u/GondorLibrarian · 2 pointsr/whatsthatbook

It's about the Pueblo people and not the Aztecs, but Arrow to the Sun has a very similar plot to what you described? Came out 1977.

u/natnotnate · 2 pointsr/whatsthatbook

It might be Evil Genius by Catherine Jinks.

>The first half of the book, focusing on Cadel's meteoric rise through each grade and his problems relating to his classmates is the stuff of sheer genius. Cadel's use of psychological manipulation of his classmates, teachers and anyone else he comes into contact with is purely delightful. Seeing how Cadel figures out how to disrupt traffic patterns in his first attempts at evil plots is wonderful, but the real stroke of genius is Cadel's opening an on-line dating service to draw in unwitting victims and to raise money (Cadel keeps the would-be suitors separated geographically so they don't become any the wiser that it's a scam).

u/Pelagine · 2 pointsr/whatsthatbook

In A Dark, Dark Room and other scary stories, by Alvin Schwartz.
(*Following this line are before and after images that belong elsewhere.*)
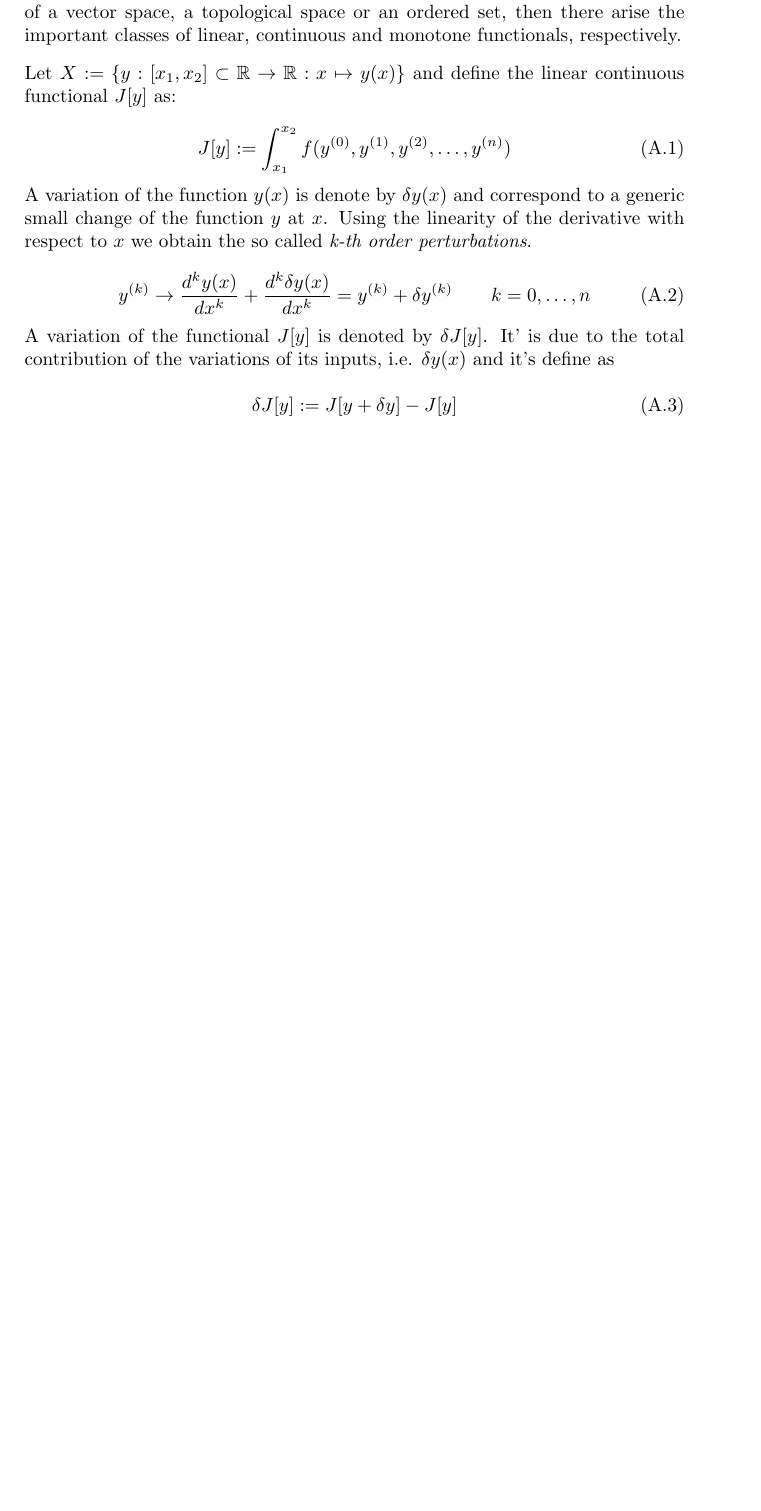
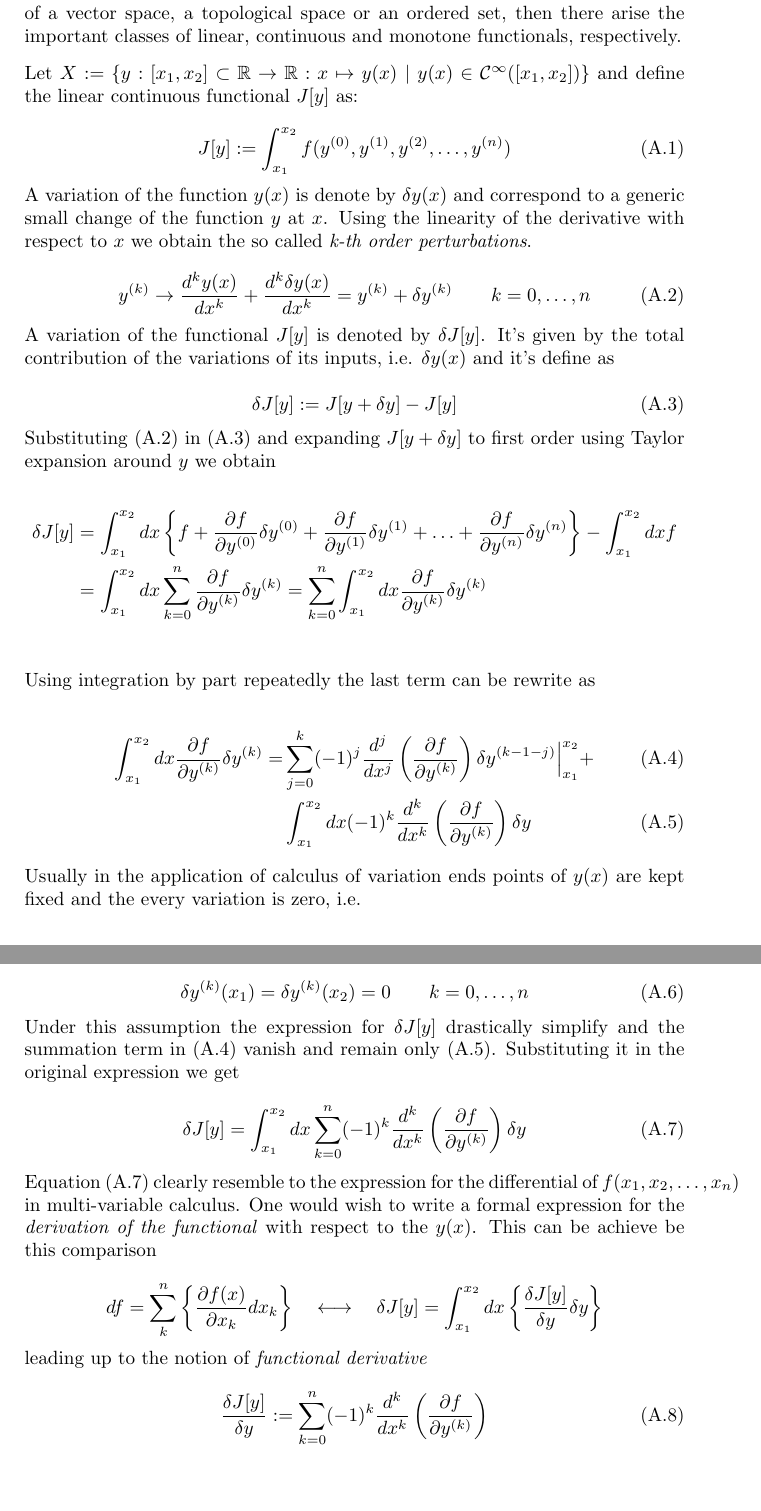
Before and after one commit to S1M0N38/thesis, a LaTeX paper (src/main.tex, which reads src/calculus_of_variations.tex): part of page 7 of 8 before the commit and two parts of pages 7 and 8 of 9 after it, the two joined at a grey line, cut so that both start at the same text, the shorter picture padded with empty space. Compiled offline with pdfLaTeX.

Commit message:
Appedix calc of vars (v1)

```diff
--- a/src/calculus_of_variations.tex
+++ b/src/calculus_of_variations.tex
@@ -11,10 +13,11 @@ their inputs.
   classes of linear, continuous and monotone functionals, respectively.
 \end{definition}
 
-Let $X:=\{y: [x_1, x_2] \subset \R \rightarrow \R: x \mapsto y(x)\}$ and define
-the linear continuous functional $J[y]$ as:
+Let $X:=\{y: [x_1, x_2] \subset \R \rightarrow \R: x \mapsto y(x) \ | \ y(x)
+\in \mathcal{C}^{\infty}([x_1, x_2])\}$ and define the linear continuous
+functional $J[y]$ as:
 
-\begin{equation}
+\begin{equation} \label{eq:def_functional}
   J[y] := \int_{x_1}^{x_2} f(y^{(0)}, y^{(1)}, y^{(2)}, \ldots, y^{(n)})
 \end{equation}
 
@@ -23,15 +26,81 @@ a generic small change of the function $y$ at $x$. Using the linearity of the
 derivative with respect to $x$ we obtain the so called \emph{k-th order
 perturbations}.
 
-\begin{equation}
+\begin{equation} \label{eq:def_function_variation}
   y^{(k)} \rightarrow \frac{d^ky(x)}{dx^k} + \frac{d^k\delta y(x)}{dx^k} =
   y^{(k)} + \delta y^{(k)} \qquad k=0, \ldots, n
 \end{equation}
 
-A variation of the functional $J[y]$ is denoted by $\delta J[y]$. It' is due to
+A variation of the functional $J[y]$ is denoted by $\delta J[y]$. It's given by
 the total contribution of the variations of its inputs, i.e. $\delta y(x)$ and
 it's define as
 
-\begin{equation}
+\begin{equation} \label{eq:def_functional_variation}
   \delta J[y] := J[y + \delta y] - J[y]
 \end{equation}
+
+Substituting \eqref{eq:def_function_variation} in
+\eqref{eq:def_functional_variation} and expanding $J[y + \delta y]$ to first
+order using Taylor expansion around $y$ we obtain
+
+\begin{align*}
+  \delta J[y]
+  &=\int_{x_1}^{x_2} dx \left\{ f +
+    \frac{\partial f}{\partial y^{(0)}} \delta y^{(0)} +
+    \frac{\partial f}{\partial y^{(1)}} \delta y^{(1)} + \ldots +
+    \frac{\partial f}{\partial y^{(n)}} \delta y^{(n)}
+    \right\} - \int_{x_1}^{x_2} dx f \\
+  &=\int_{x_1}^{x_2} dx
+    \sum_{k = 0}^{n} \frac{\partial f}{\partial y^{(k)}} \delta y^{(k)}
+   =\sum_{k = 0}^{n}
+    \int_{x_1}^{x_2} dx \frac{\partial f}{\partial y^{(k)}} \delta y^{(k)} \\
+\end{align*}
+
+Using integration by part repeatedly the last term can be rewrite as
+
+\begin{align}
+  \label{eq:sum_temrs}
+  \int_{x_1}^{x_2} dx \frac{\partial f}{\partial y^{(k)}} \delta y^{(k)} =
+  & \sum_{j=0}^{k} (-1)^j \frac{d^j}{dx^j}
+  \left( \frac{\partial f}{\partial y^{(k)}} \right) \delta y^{(k-1-j)}
+  \Big|_{x_1}^{x_2} + \\
+  \label{eq:int_temrs}
+  & \int_{x_1}^{x_2} dx (-1)^k \frac{d^k}{dx^k}
+  \left( \frac{\partial f}{\partial y^{(k)}}\right) \delta y
+\end{align}
+
+Usually in the application of calculus of variation ends points of $y(x)$ are
+kept fixed and the every variation is zero, i.e.
+
+\begin{equation} \label{eq:fixed_ends}
+  \delta y^{(k)}(x_1) = \delta y^{(k)}(x_2) = 0  \qquad k = 0, \ldots, n
+\end{equation}
+
+Under this assumption the expression for $\delta J[y]$ drastically simplify and
+the summation term in \eqref{eq:sum_temrs} vanish and remain only
+\eqref{eq:int_temrs}. Substituting it in the original expression we get
+
+\begin{equation} \label{eq:functional_variation_ends_fixed}
+  \delta J[y] = \int_{x_1}^{x_2} dx \sum_{k = 0}^{n} (-1)^k \frac{d^k}{dx^k}
+  \left( \frac{\partial f}{\partial y^{(k)}}\right) \delta y
+\end{equation}
+
+Equation \eqref{eq:functional_variation_ends_fixed} clearly resemble to the
+expression for the differential of $f(x_1, x_2, \ldots, x_n)$ in multi-variable
+calculus. One would wish to write a formal expression for the \emph{derivation
+of the functional} with respect to the $y(x)$. This can be achieve be this
+comparison
+
+\begin{equation*}
+  df = \sum_{k}^{n} \left\{ \frac{\partial f(x)}{\partial x_k} dx_k \right\}
+  \quad \longleftrightarrow \quad
+  \delta J[y] = \int_{x_1}^{x_2} dx
+  \left\{ \frac{\delta J[y]}{\delta y} \delta y \right\}
+\end{equation*}
+
+leading up to the notion of \emph{functional derivative}
+
+\begin{equation} \label{eq:functional_derivative}
+  \frac{\delta J[y]}{\delta y} := \sum_{k = 0}^{n} (-1)^k \frac{d^k}{dx^k}
+  \left( \frac{\partial f}{\partial y^{(k)}}\right)
+\end{equation}
```
Also changed, not shown: src/calculus_of_variations.tex (2 more changed lines).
The story you want is the titular one, 'In a Dark, Dark Room.'

Happy haunting!

u/ceefrock · 2 pointsr/whatsthatbook

The Vanished (The Outer Limits series) by John Peel is similar, but it begins with a boy waking in his room, alone. I'm not sure if it was published in other languages.